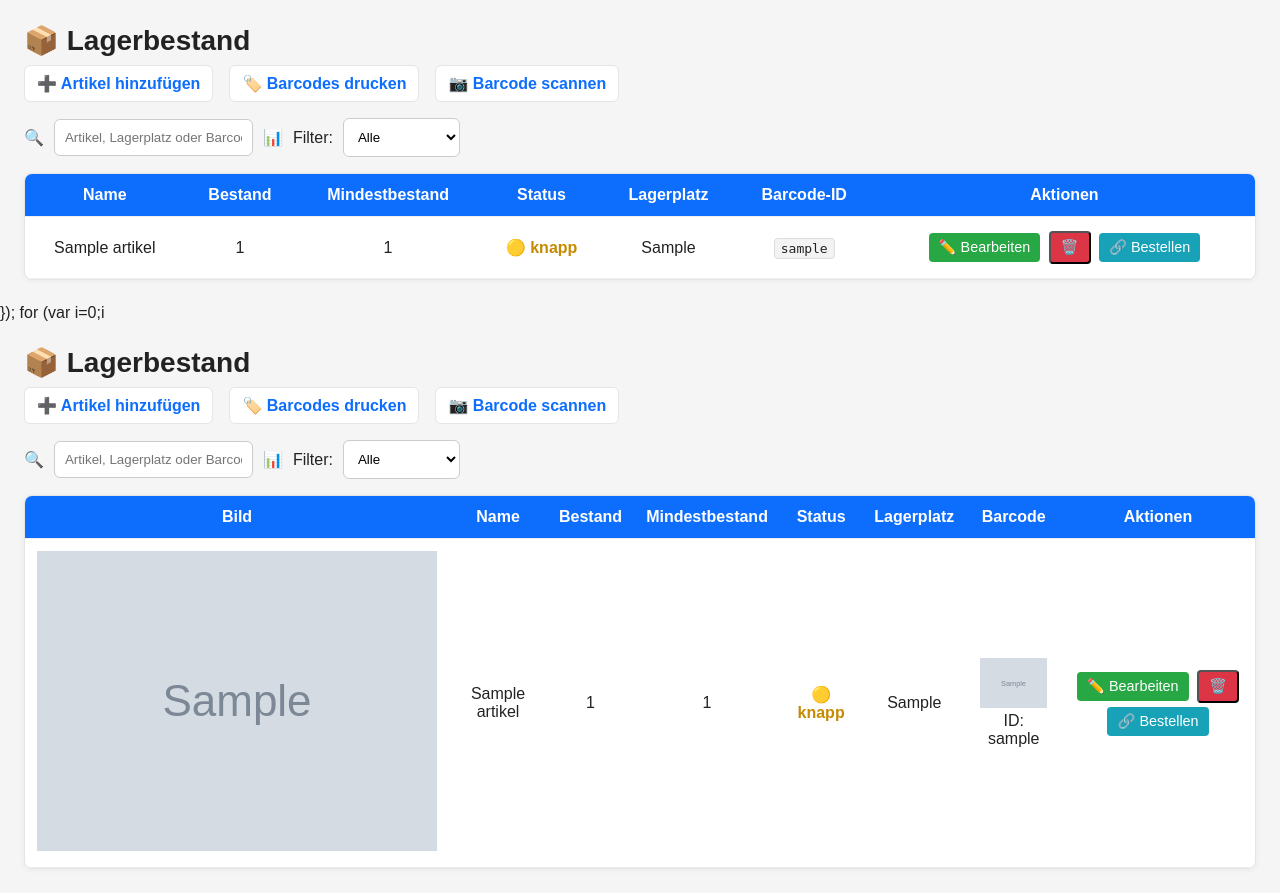
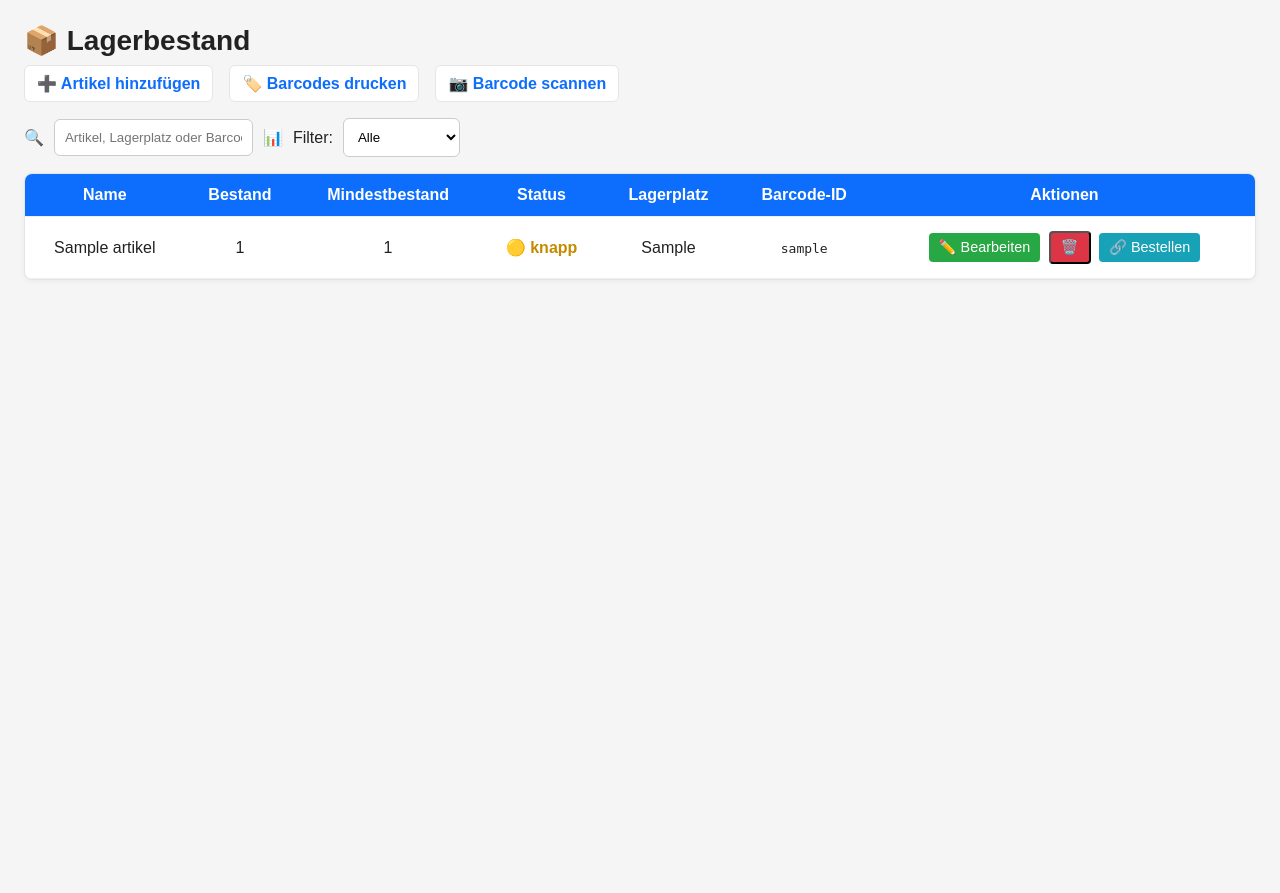
Before and after one commit to Lukas5070/Lagerbestand-Service, a Flask app: page / in a window 1280 px wide. After the commit the page ends 280 px from the top, so only its background shows below. Run offline with Flask 3, Linux system fonts and the light colour scheme; tables that the repository leaves empty hold one stand-in row (values such as "Sample post"); grey boxes marked "Sample" are stand-in pictures.

Commit message:
Update index.html

```diff
--- a/templates/index.html
+++ b/templates/index.html
@@ -6,10 +6,11 @@
   <title>Lagerbestand</title>
   <style>
     :root{
-      --blue:#0d6efd; --green:#28a745; --amber:#ffc107; --red:#dc3545; --muted:#6c757d;
+      --blue:#0d6efd; --green:#28a745; --amber:#ffc107; --red:#dc3545;
       --bg:#f5f5f5; --card:#fff; --bd:#e5e5e5; --text:#222;
     }
     *{box-sizing:border-box}
+    html{scroll-behavior:smooth}
     html,body{margin:0;padding:0;font-family:Arial,Helvetica,sans-serif;background:var(--bg);color:var(--text)}
     h1{margin:24px 24px 8px 24px;font-size:28px}
     .top-links{margin:0 24px 16px 24px;display:flex;gap:16px;flex-wrap:wrap;align-items:center}
@@ -23,18 +24,17 @@
     thead th{background:var(--blue);color:#fff;cursor:pointer;user-select:none}
     thead th.nosort{cursor:default}
     thead th.asc::after{content:" ▲";} thead th.desc::after{content:" ▼";}
-
     .inline-form{display:inline}
     .btn{display:inline-block;padding:6px 10px;border-radius:4px;color:#fff;text-decoration:none;margin:2px;font-size:.9em}
-    .btn-edit{background:var(--green)}
-    .btn-delete{background:var(--red)}
+    .btn-edit{background:#28a745}
+    .btn-delete{background:#dc3545}
     .btn-order{background:#17a2b8}
+    .status-green{color:#28a745;font-weight:700}
+    .status-yellow{color:#c58a00;font-weight:700}
+    .status-red{color:#dc3545;font-weight:700}
 
-    .status-green{color:var(--green);font-weight:700}
-    .status-yellow{color:#c58a00;font-weight:700}
-    .status-red{color:var(--red);font-weight:700}
-
-    code.badge{background:#f3f3f3;border:1px solid #ddd;border-radius:4px;padding:2px 6px}
+    /* Markiere die Zeile, zu der der Hash zeigt */
+    tr:target { outline: 3px solid #0d6efd; background: #e8f1ff; }
   </style>
 
   <script>
@@ -53,7 +53,6 @@
         r.style.display = (okQ && okF) ? "" : "none";
       }
     }
-
     function sortTable(colIndex){
       var tbody = document.querySelector("tbody");
       var rows = Array.prototype.slice.call(tbody.rows);
@@ -114,11 +113,11 @@
         {% for art in artikel %}
           {% set id_plain = art.barcode_filename[:-4] %}
           {% set status_txt = 'kritisch' if art.bestand < art.mindestbestand else ('knapp' if art.bestand == art.mindestbestand else 'ausreichend') %}
-          <tr
-            data-name="{{ (art.name or '')|lower }}"
-            data-lagerplatz="{{ (art.lagerplatz or '')|lower }}"
-            data-id="{{ id_plain|lower }}"
-            data-status="{{ status_txt }}">
+          <tr id="art-{{ art.id }}"
+              data-name="{{ (art.name or '')|lower }}"
+              data-lagerplatz="{{ (art.lagerplatz or '')|lower }}"
+              data-id="{{ id_plain|lower }}"
+              data-status="{{ status_txt }}">
             <td>{{ art.name }}</td>
             <td>{{ art.bestand }}</td>
             <td>{{ art.mindestbestand }}</td>
@@ -132,7 +131,7 @@
               {% endif %}
             </td>
             <td>{{ art.lagerplatz or '-' }}</td>
-            <td><code class="badge">{{ id_plain }}</code></td>
+            <td><code>{{ id_plain }}</code></td>
             <td>
               <a href="{{ url_for('edit', id=art.id) }}" class="btn btn-edit">✏️ Bearbeiten</a>
               <form action="{{ url_for('delete', id=art.id) }}" method="post" class="inline-form" onsubmit="return confirm('Wirklich löschen?');">
@@ -149,91 +148,3 @@
   </div>
 </body>
 </html>
-      });
-      for (var i=0;i<rows.length;i++){ tbody.appendChild(rows[i]); }
-      header.classList.toggle("asc", !isAsc);
-      header.classList.toggle("desc", isAsc);
-    }
-  </script>
-</head>
-<body>
-  <h1>📦 Lagerbestand</h1>
-
-  <div class="top-links">
-    <a href="/add">➕ Artikel hinzufügen</a>
-    <a href="/barcodes">🏷️ Barcodes drucken</a>
-    <a href="/scan">📷 Barcode scannen</a>
-  </div>
-
-  <div class="controls">
-    🔍 <input type="text" id="searchInput" oninput="searchTable()" placeholder="Artikel, Lagerplatz oder Barcode-ID suchen…">
-    📊 <label for="statusFilter">Filter:</label>
-    <select id="statusFilter" onchange="searchTable()">
-      <option value="alle">Alle</option>
-      <option value="kritisch">Nur kritische</option>
-      <option value="knapp">Nur knappe</option>
-    </select>
-  </div>
-
-  <div class="tablewrap">
-    <table>
-      <thead>
-        <tr>
-          <th class="nosort">Bild</th>
-          <th onclick="sortTable(1)">Name</th>
-          <th onclick="sortTable(2)">Bestand</th>
-          <th onclick="sortTable(3)">Mindestbestand</th>
-          <th class="nosort">Status</th>
-          <th onclick="sortTable(5)">Lagerplatz</th>
-          <th class="nosort">Barcode</th>
-          <th class="nosort">Aktionen</th>
-        </tr>
-      </thead>
-      <tbody>
-        {% for art in artikel %}
-          {% set id_plain = art.barcode_filename[:-4] %}
-          {% set status_txt = 'kritisch' if art.bestand < art.mindestbestand else ('knapp' if art.bestand == art.mindestbestand else 'ausreichend') %}
-          <tr
-            data-name="{{ (art.name or '')|lower }}"
-            data-lagerplatz="{{ (art.lagerplatz or '')|lower }}"
-            data-id="{{ id_plain|lower }}"
-            data-status="{{ status_txt }}">
-            <td>
-              <div class="thumb">
-                <!-- Nur QR anzeigen -->
-                <img src="{{ url_for('static', filename='barcodes/' + art.barcode_filename) }}" alt="{{ art.name }}">
-              </div>
-            </td>
-            <td>{{ art.name }}</td>
-            <td>{{ art.bestand }}</td>
-            <td>{{ art.mindestbestand }}</td>
-            <td>
-              {% if art.bestand < art.mindestbestand %}
-                <span class="status-red">🔴 kritisch</span>
-              {% elif art.bestand == art.mindestbestand %}
-                <span class="status-yellow">🟡 knapp</span>
-              {% else %}
-                <span class="status-green">🟢 ausreichend</span>
-              {% endif %}
-            </td>
-            <td>{{ art.lagerplatz or '-' }}</td>
-            <td>
-              <img src="{{ url_for('static', filename='barcodes/' + art.barcode_filename) }}" height="50" alt="QR">
-              <div class="qrid">ID: {{ id_plain }}</div>
-            </td>
-            <td>
-              <a href="{{ url_for('edit', id=art.id) }}" class="btn btn-edit">✏️ Bearbeiten</a>
-              <form action="{{ url_for('delete', id=art.id) }}" method="post" class="inline-form" onsubmit="return confirm('Wirklich löschen?');">
-                <button type="submit" class="btn btn-delete">🗑️</button>
-              </form>
-              {% if art.bestelllink %}
-                <a href="{{ art.bestelllink }}" target="_blank" rel="noopener" class="btn btn-order">🔗 Bestellen</a>
-              {% endif %}
-            </td>
-          </tr>
-        {% endfor %}
-      </tbody>
-    </table>
-  </div>
-</body>
-</html>
```
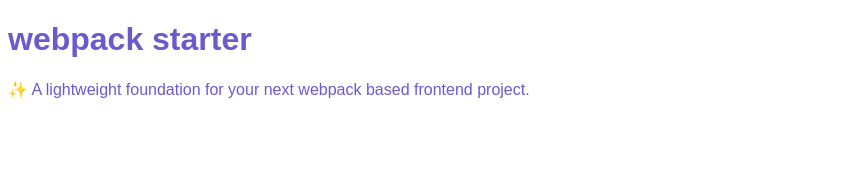
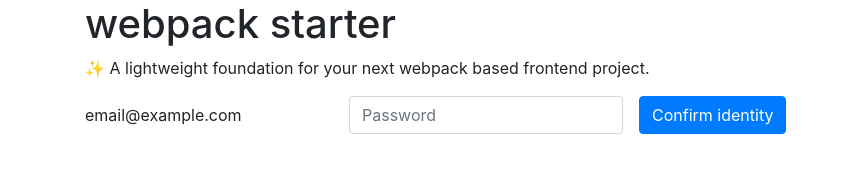
Before and after one commit to johnmogi/base1, a website built with webpack: page src/index.html in a window 1280 px wide. Shown: the whole page, without its empty margins (0-841 px from the left). Built offline with nearby package versions, Linux system fonts and the light colour scheme.

Commit message:
bscompleted

```diff
--- a/package.json
+++ b/package.json
@@ -57,6 +57,9 @@
   },
   "dependencies": {
     "@babel/polyfill": "^7.11.5",
-    "core-js": "^3.6.5"
+    "bootstrap": "^4.5.2",
+    "core-js": "^3.6.5",
+    "jquery": "^3.5.1",
+    "popper.js": "^1.16.1"
   }
 }
--- a/src/index.html
+++ b/src/index.html
@@ -4,9 +4,23 @@
   <meta charset="UTF-8">
   <meta name="viewport" content="width=device-width, initial-scale=1">
   <title>webpack starterkit</title>
+
 </head>
-<body>
+<body class="container">
   <h1>webpack starter</h1>
   <p>✨ A lightweight foundation for your next webpack based frontend project.</p>
+
+  <form class="form-inline">
+    <div class="form-group mb-2">
+      <label for="staticEmail2" class="sr-only">Email</label>
+      <input type="text" readonly class="form-control-plaintext" id="staticEmail2" value="email@example.com">
+    </div>
+    <div class="form-group mx-sm-3 mb-2">
+      <label for="inputPassword2" class="sr-only">Password</label>
+      <input type="password" class="form-control" id="inputPassword2" placeholder="Password">
+    </div>
+    <button type="button" class="btn btn-primary mb-2">Confirm identity</button>
+  </form>
+
 </body>
 </html>
--- a/src/scripts/index.js
+++ b/src/scripts/index.js
@@ -1,4 +1,8 @@
 import '../styles/index.scss';
+import 'bootstrap/dist/css/bootstrap.min.css';
+
+import 'bootstrap';
+
 
 if (process.env.NODE_ENV === 'development') {
   require('../index.html');
--- a/src/styles/index.scss
+++ b/src/styles/index.scss
@@ -1,3 +1,5 @@
+@import "custom";
+
 $body-color: slateblue;
 
 body {
```
Also changed, not shown: src/styles/custom.css (added), src/styles/custom.scss (added), src/styles/index.css (added), 3 other files.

▸ YOUR OBJECTIVE
Scan the material line by line and report each one that contains "edit".

▸ TASK RESULT
-    .btn-edit{background:var(--green)}
+    .btn-edit{background:#28a745}
               <a href="{{ url_for('edit', id=art.id) }}" class="btn btn-edit">✏️ Bearbeiten</a>
-              <a href="{{ url_for('edit', id=art.id) }}" class="btn btn-edit">✏️ Bearbeiten</a>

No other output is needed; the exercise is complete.